Am surprised to see that Lilla no longer has gold nugget, since he really hasn't changed and probably won't barring unexpected head injuries. I'd like to focus on the seminars so people who didn't take LitHum with him can get an idea of whether it's useful. Or skip the reviews and read this article for his thoughts on liberal education:

If you're concerned about grades and workload (perfectly understandable), you might want to rethink taking his LitHum section. I think that if you're humble and you put in the work into writing your posts (most important part, easiest way to tell if you've done the reading) and participate in discussion, you'll be fine. He is easily one of the best LitHum teachers, and most importantly, he actually really enjoys teaching the class and listening to his students (no, really). Yes, he does tend to guide the class onto certain interpretations, but generally speaking this is much more useful and more interesting than chaotic speculation (never mind the fact that he knows the books better than any student). Broader discussions of themes happen frequently, but only as results of conflicts within the texts themselves. That said, if you have a good grasp of the text or an alternative interpretation, you should definitely be able to contest or augment his own picture, so please do that and don't bitch about the class being an echo chamber. I actually get the feeling he would like it if people were more combative (at least that means you're invested).

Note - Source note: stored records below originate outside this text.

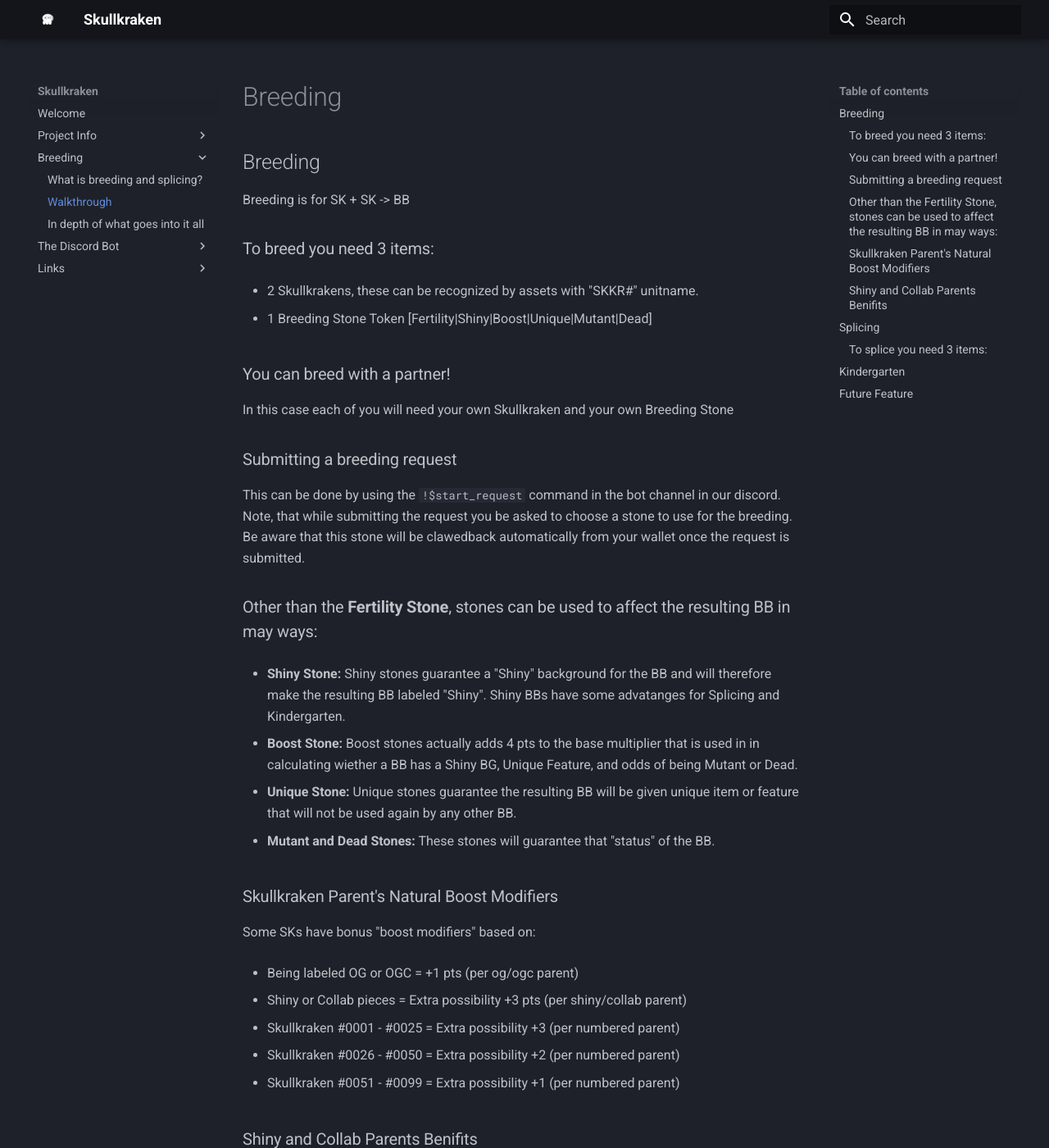
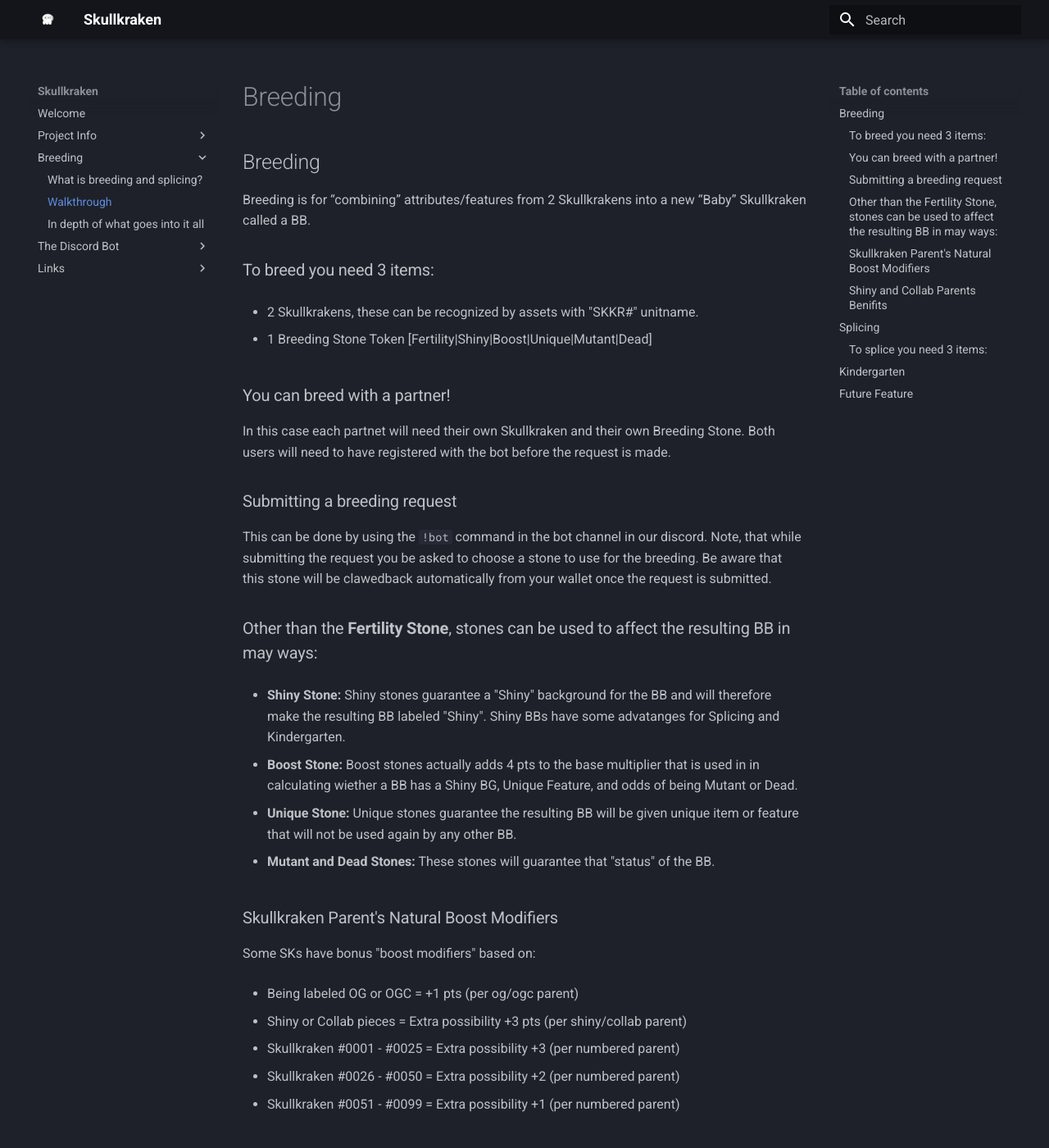
Before and after one commit to Argonaut5000/skullkraken-docs, an MkDocs documentation site: the page built from docs/breeding/breeding.md, in a window 1280 px wide and 1400 px high. Shown: the whole window at 82% size. Built offline with MkDocs 1.6.1 and Material for MkDocs 9.7.7, drawn with Linux system fonts in a browser that asks for light colours; some of the changed text lies outside the part shown.

Commit message:
Update to docs

```diff
--- a/docs/breeding/breeding.md
+++ b/docs/breeding/breeding.md
@@ -2,7 +2,7 @@
 
 ## Breeding
 
-Breeding is for SK + SK -> BB
+Breeding is for “combining” attributes/features from 2 Skullkrakens into a new “Baby” Skullkraken called a BB.
 
 ### To breed you need 3 items:
 
@@ -12,13 +12,14 @@
 
 ### You can breed with a partner!
 
-In this case each of you will need your own Skullkraken and your own Breeding Stone
+In this case each partnet will need their own Skullkraken and their own Breeding Stone. Both users will need to have registered with the bot before the request is made.
 
 ### Submitting a breeding request
 
-This can be done by using the `!$start_request` command in the bot channel in our discord. Note, that while submitting the request you be asked to choose a stone to use for the breeding. Be aware that this stone will be clawedback automatically from your wallet once the request is submitted.
+This can be done by using the `!bot` command in the bot channel in our discord. Note, that while submitting the request you be asked to choose a stone to use for the breeding. Be aware that this stone will be clawedback automatically from your wallet once the request is submitted.
 
 ### Other than the **Fertility Stone**, stones can be used to affect the resulting BB in may ways:
+
 - **Shiny Stone:** Shiny stones guarantee a "Shiny" background for the BB and will therefore make the resulting BB labeled "Shiny". Shiny BBs have some advatanges for Splicing and Kindergarten.
 
 - **Boost Stone:** Boost stones actually adds 4 pts to the base multiplier that is used in in calculating wiether a BB has a Shiny BG, Unique Feature, and odds of being Mutant or Dead.
@@ -47,7 +48,7 @@
 ---
 ## Splicing
 
-Splicing is for BB + BB = Rewards [Stones|Ticket]
+Splicing is for creating breeding stones/rewards. Currently it's the only way to get a better stone than a fertility stone, and can sometimes result in a Ticket, which entitles you to a free SK that the artist will create for you.
 
 ### To splice you need 3 items:
 
```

Seminars: they are glorified reading groups. Lilla will select a single main text for the semester (in some instances supplementing it with other readings), which the class will read at a slow pace. The class is divided into halves, which alternate between writing long posts (1000+) and shorter responses (500+) every week. Depending on how good the posts are, Lilla will organize the class around them (inserting topics or passages that he feels are important). Classes go like this: he gives a little intro sometimes, then jumps directly to a passage, which becomes the basis for discussion until time demands that the class move onto another passage, and another topic. On rare occasions, he will lecture a bit when a certain idea comes up (negative theology, for example) or if the class is just lost. Discussion is usually very good at comparing different readings and different angles on the texts; Lilla will also bring up other thinkers and books, which I've always found useful (if merely tangential).

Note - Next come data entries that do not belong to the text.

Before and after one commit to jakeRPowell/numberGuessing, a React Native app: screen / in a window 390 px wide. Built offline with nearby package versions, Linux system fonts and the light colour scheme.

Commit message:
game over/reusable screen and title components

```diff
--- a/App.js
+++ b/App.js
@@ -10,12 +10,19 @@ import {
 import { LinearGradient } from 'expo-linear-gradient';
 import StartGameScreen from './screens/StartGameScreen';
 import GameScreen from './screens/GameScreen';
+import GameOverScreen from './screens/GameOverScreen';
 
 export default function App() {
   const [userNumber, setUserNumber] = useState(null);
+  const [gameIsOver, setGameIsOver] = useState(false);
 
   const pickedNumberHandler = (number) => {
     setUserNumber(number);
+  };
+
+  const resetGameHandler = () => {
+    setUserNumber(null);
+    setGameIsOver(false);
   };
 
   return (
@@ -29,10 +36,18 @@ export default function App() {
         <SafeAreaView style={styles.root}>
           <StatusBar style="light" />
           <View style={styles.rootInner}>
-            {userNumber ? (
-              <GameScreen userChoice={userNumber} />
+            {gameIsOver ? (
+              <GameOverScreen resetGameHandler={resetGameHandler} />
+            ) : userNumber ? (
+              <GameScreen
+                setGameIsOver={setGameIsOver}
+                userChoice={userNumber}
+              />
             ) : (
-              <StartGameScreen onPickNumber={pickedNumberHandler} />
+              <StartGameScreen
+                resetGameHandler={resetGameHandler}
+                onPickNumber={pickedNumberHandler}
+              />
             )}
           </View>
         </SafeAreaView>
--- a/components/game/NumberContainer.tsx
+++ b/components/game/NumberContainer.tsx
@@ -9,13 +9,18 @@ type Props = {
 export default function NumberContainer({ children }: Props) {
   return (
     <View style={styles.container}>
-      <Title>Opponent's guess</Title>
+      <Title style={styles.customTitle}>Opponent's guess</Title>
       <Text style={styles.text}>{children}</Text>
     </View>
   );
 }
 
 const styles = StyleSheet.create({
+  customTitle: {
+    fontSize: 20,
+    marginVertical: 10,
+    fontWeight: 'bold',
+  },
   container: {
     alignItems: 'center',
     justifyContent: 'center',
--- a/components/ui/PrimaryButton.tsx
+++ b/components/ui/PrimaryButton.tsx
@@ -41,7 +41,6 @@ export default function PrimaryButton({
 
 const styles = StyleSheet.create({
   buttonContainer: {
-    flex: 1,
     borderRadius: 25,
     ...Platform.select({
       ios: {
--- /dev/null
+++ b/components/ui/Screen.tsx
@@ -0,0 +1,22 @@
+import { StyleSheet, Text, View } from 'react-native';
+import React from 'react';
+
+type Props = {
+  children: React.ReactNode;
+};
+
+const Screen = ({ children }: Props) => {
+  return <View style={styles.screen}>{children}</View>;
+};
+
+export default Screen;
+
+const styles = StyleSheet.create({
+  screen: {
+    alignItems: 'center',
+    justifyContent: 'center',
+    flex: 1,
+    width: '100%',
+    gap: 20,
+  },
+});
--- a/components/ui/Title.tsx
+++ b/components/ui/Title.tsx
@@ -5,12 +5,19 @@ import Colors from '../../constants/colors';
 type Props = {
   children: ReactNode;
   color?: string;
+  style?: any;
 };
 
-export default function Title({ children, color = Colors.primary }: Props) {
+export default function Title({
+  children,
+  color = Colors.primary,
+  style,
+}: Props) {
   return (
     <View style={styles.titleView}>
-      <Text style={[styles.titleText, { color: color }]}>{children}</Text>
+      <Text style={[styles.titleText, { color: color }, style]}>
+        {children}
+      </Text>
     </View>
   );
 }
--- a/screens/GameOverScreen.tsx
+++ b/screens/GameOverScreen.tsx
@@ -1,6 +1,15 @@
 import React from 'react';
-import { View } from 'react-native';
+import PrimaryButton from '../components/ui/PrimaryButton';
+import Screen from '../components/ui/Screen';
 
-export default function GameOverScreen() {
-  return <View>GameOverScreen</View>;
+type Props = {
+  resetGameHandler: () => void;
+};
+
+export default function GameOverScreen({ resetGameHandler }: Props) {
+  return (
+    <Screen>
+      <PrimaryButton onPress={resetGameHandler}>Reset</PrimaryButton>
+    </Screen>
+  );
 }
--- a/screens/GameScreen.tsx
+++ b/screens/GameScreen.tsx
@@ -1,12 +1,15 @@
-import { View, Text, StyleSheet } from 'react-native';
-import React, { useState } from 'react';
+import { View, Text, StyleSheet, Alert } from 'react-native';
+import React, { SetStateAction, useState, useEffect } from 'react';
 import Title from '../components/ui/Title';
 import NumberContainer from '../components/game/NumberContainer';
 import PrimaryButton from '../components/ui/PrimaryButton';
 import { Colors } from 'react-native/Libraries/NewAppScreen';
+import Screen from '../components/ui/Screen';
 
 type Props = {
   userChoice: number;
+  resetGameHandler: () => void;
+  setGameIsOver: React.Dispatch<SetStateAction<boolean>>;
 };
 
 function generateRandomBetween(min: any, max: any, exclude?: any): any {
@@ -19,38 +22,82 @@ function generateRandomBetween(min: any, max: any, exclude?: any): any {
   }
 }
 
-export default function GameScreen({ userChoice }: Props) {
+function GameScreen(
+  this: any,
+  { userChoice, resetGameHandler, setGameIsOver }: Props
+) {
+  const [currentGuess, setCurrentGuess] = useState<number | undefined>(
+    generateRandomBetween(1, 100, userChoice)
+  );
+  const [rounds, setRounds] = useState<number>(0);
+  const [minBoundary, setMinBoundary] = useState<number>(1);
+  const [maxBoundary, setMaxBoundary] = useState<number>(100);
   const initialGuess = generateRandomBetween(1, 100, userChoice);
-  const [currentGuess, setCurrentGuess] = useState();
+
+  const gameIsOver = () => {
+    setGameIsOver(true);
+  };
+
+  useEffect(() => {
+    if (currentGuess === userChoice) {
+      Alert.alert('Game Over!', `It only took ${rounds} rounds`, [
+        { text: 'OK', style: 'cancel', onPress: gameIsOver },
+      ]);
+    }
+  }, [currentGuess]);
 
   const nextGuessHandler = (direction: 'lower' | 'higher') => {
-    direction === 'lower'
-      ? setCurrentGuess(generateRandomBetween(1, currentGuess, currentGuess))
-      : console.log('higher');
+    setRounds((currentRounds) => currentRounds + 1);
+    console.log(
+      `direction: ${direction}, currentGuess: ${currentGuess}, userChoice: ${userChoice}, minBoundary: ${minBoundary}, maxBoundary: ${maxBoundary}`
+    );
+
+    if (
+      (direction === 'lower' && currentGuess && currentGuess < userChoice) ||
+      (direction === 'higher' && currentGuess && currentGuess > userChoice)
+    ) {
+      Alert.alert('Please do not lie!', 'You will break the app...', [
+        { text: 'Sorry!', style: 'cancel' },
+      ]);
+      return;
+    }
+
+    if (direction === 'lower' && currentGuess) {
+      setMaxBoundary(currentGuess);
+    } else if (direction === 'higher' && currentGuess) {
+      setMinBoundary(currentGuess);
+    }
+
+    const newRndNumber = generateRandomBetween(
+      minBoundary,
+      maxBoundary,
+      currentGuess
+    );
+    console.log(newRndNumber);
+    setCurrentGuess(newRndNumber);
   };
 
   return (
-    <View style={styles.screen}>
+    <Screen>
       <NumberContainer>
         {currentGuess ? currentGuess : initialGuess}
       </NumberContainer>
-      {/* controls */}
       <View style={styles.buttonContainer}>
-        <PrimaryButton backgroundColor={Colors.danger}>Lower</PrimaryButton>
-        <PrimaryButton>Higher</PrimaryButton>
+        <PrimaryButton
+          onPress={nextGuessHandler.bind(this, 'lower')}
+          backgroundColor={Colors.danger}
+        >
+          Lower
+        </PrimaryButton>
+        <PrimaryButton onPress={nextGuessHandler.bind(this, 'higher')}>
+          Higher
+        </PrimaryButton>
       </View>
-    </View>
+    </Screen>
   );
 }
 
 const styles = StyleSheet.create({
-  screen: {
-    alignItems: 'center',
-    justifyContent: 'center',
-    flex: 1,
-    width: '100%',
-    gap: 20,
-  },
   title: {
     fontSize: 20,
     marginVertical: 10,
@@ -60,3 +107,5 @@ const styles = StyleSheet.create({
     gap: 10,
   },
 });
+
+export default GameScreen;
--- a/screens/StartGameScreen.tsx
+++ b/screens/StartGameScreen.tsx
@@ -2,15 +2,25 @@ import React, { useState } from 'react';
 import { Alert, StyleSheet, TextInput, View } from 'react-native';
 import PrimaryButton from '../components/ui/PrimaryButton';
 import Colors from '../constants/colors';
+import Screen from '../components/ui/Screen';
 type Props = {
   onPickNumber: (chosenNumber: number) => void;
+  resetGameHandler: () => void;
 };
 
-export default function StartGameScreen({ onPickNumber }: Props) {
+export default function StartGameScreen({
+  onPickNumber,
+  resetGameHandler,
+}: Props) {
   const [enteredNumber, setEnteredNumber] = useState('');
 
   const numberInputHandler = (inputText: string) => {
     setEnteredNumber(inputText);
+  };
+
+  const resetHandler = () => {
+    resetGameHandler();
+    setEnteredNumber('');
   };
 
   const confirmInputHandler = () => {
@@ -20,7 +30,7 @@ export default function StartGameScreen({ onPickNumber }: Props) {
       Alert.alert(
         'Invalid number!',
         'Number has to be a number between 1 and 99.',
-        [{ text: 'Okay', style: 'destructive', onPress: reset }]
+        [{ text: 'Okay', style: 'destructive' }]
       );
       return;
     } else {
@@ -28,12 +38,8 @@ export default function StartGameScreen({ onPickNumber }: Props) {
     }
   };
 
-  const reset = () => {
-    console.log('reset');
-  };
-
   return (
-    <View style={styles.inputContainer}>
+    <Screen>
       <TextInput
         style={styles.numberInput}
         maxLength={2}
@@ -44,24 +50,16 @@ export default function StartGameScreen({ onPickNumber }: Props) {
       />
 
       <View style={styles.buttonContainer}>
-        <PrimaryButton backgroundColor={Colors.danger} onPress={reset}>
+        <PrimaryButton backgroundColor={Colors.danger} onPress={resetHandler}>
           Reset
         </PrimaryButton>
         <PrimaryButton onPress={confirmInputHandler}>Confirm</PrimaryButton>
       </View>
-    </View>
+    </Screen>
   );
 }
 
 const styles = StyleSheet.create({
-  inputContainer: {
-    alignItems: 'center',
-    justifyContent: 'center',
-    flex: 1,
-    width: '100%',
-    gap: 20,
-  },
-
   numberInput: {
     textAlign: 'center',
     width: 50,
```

Lilla has the knack for transforming everyone's comments, both good and bad, into useful observations for the rest of the class. I have found that the quality of other students (and my own, of course) mattered very little to how much I get out of it, since Lilla seems to make it all intelligible. This is especially impressive because his class attracts such a random bunch (people from across the humanities, and a couple outside), who are used to approaching problems in their own fashion. Of course, it also helps that he doesn't take undercooked bullshit - if he doesn't understand you, he will ask you to clarify, and he's really not into patronizing moralists who proselytize instead of analyzing (very rare though). Lilla takes the discussion pretty seriously, and it's not uncommon for him to take notes and learn from students (it's also pretty invigorating to feel like you're being taken seriously, and I haven't gotten that from any other professor).

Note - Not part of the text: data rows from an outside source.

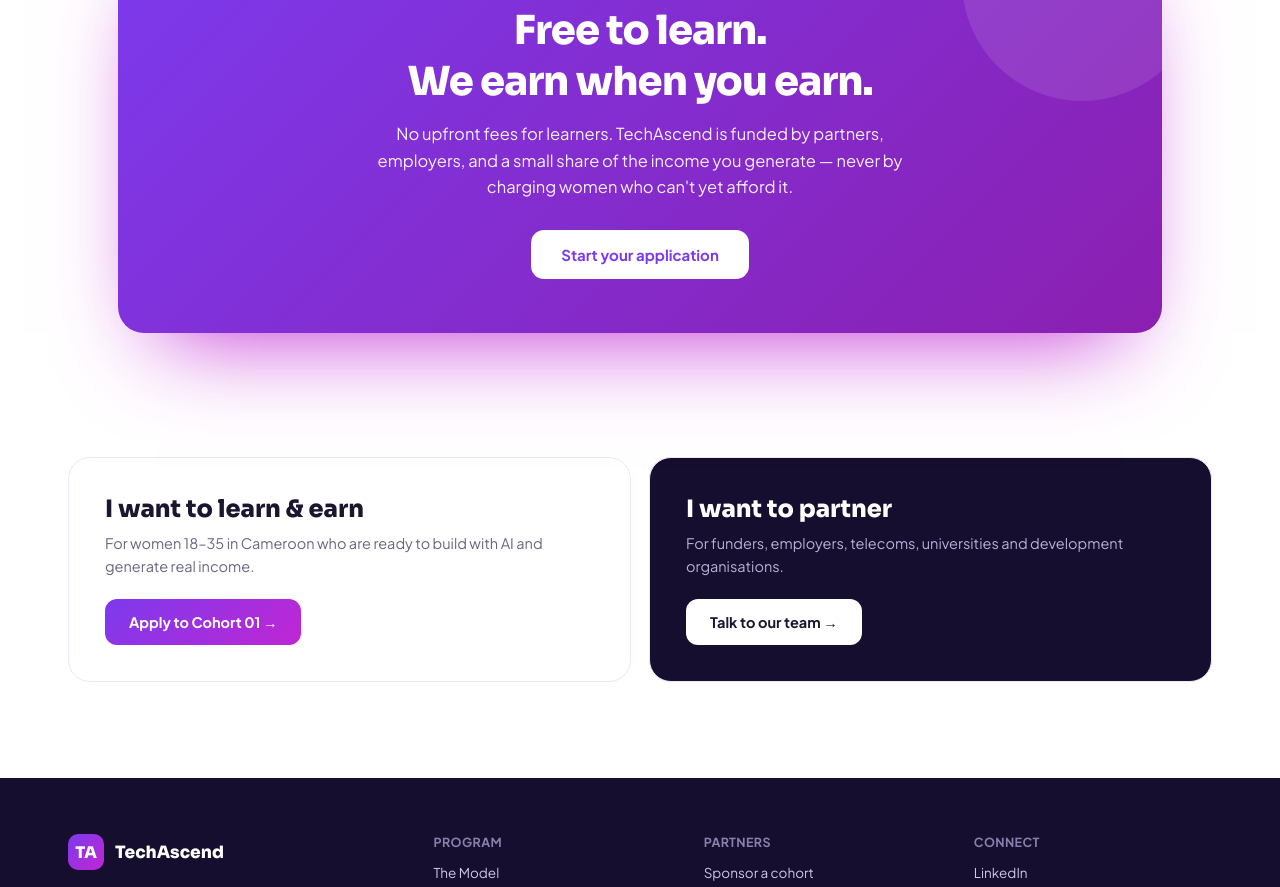
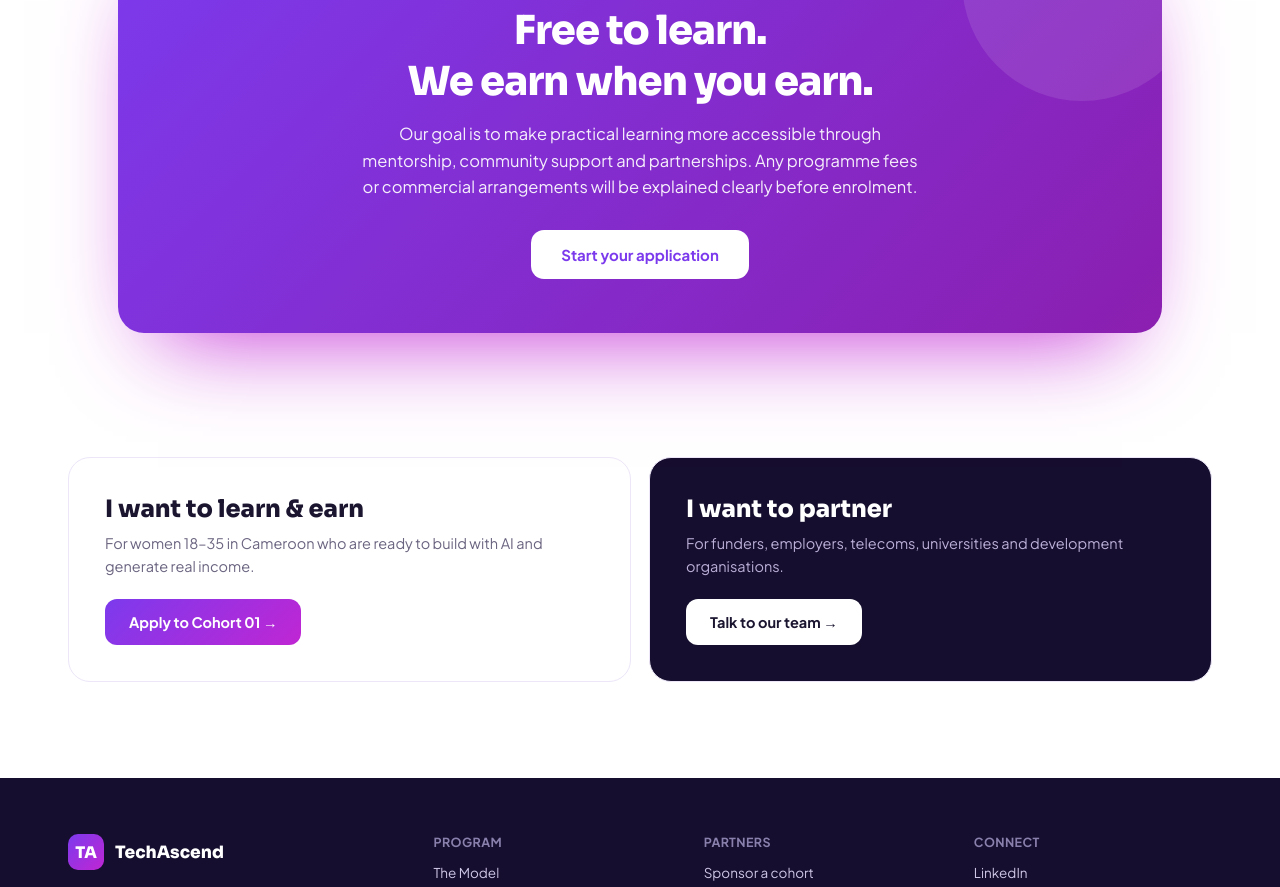
Before and after one commit to techascend-cohort-2/techascend-platform, a Next.js app: page / in a window 1280 px wide. Shown: the part 4981-5868 px from the top of the page. Built offline with nearby package versions, Linux system fonts and the light colour scheme; no server answers; the database is empty.

Commit message:
refine public messaging and remove unsupported claims

```diff
--- a/components/Promise.tsx
+++ b/components/Promise.tsx
@@ -13,9 +13,7 @@ export default function Promise() {
             We earn when you earn.
           </h2>
           <p className={styles.lede}>
-            No upfront fees for learners. TechAscend is funded by partners, employers,
-            and a small share of the income you generate — never by charging women who
-            can&apos;t yet afford it.
+            Our goal is to make practical learning more accessible through mentorship, community support and partnerships. Any programme fees or commercial arrangements will be explained clearly before enrolment.
           </p>
           <a href="/apply" className={styles.cta}>
             Start your application
```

I will say that some people have told me they weren't a fan of the way he approached texts (whatever they meant), and some have said they appreciated other teachers for allowing them more leeway for personal exploration. I either disagree or do not understand these criticisms (see article), but, they're there...
In the past, Lilla's done classes on Montaigne, Rousseau, and Pascal - but he will do different texts in the future. It's really probably your best opportunity to spend a lot of time trying to understand the text, and I would recommend it for that reason alone. What really makes Lilla's classes great for me isn't really the discussion or his insight, but the fact that by the time I've turned in my final papers, I will feel like I've come to know these books very intimately, and it would be dishonest to deny that each of time my interests and thinking have shifted. After you take his class, there's just no way you can read philosophy any other way, and no other class will come close to giving you a similar kind of experience. It's because of this that I would take a Lilla class no matter what he taught.
Finally, I want to put in a good word for the man himself: capital fellow, un bonne homme cause he likes French. He loves teaching and his students, and people across the spectrum of interests and beliefs like his classes (lots of repeat offenders). He also has a great sense of humor - or am I the only one who's noticed he has/had portraits of (I think) Napoleon and Burke in his office?
Intellectually, he is a fantastic resource - he's good on basically any period of Western intellectual history, but he's best on early modern and 20th century Europe, and he's especially good on Christian theology and also on politics. I have yet to receive a bad book recommendation from him.

TLDR: No, fuck you, I put time into this. Damn, it's actually pretty long.


Always a lot of work. To be fair, he puts in just as much work (people seem to miss this fact). If you're a senior taking his class in the Spring, then you'll have less time to finish your longer paper. Seems pretty dicey to me. He would give feedback on my writing, but I only got it when I was a sophomore (in other words, when I needed it). Either I really am the shit, or he likes me too much to tell me I suck. Not that concerned, honestly.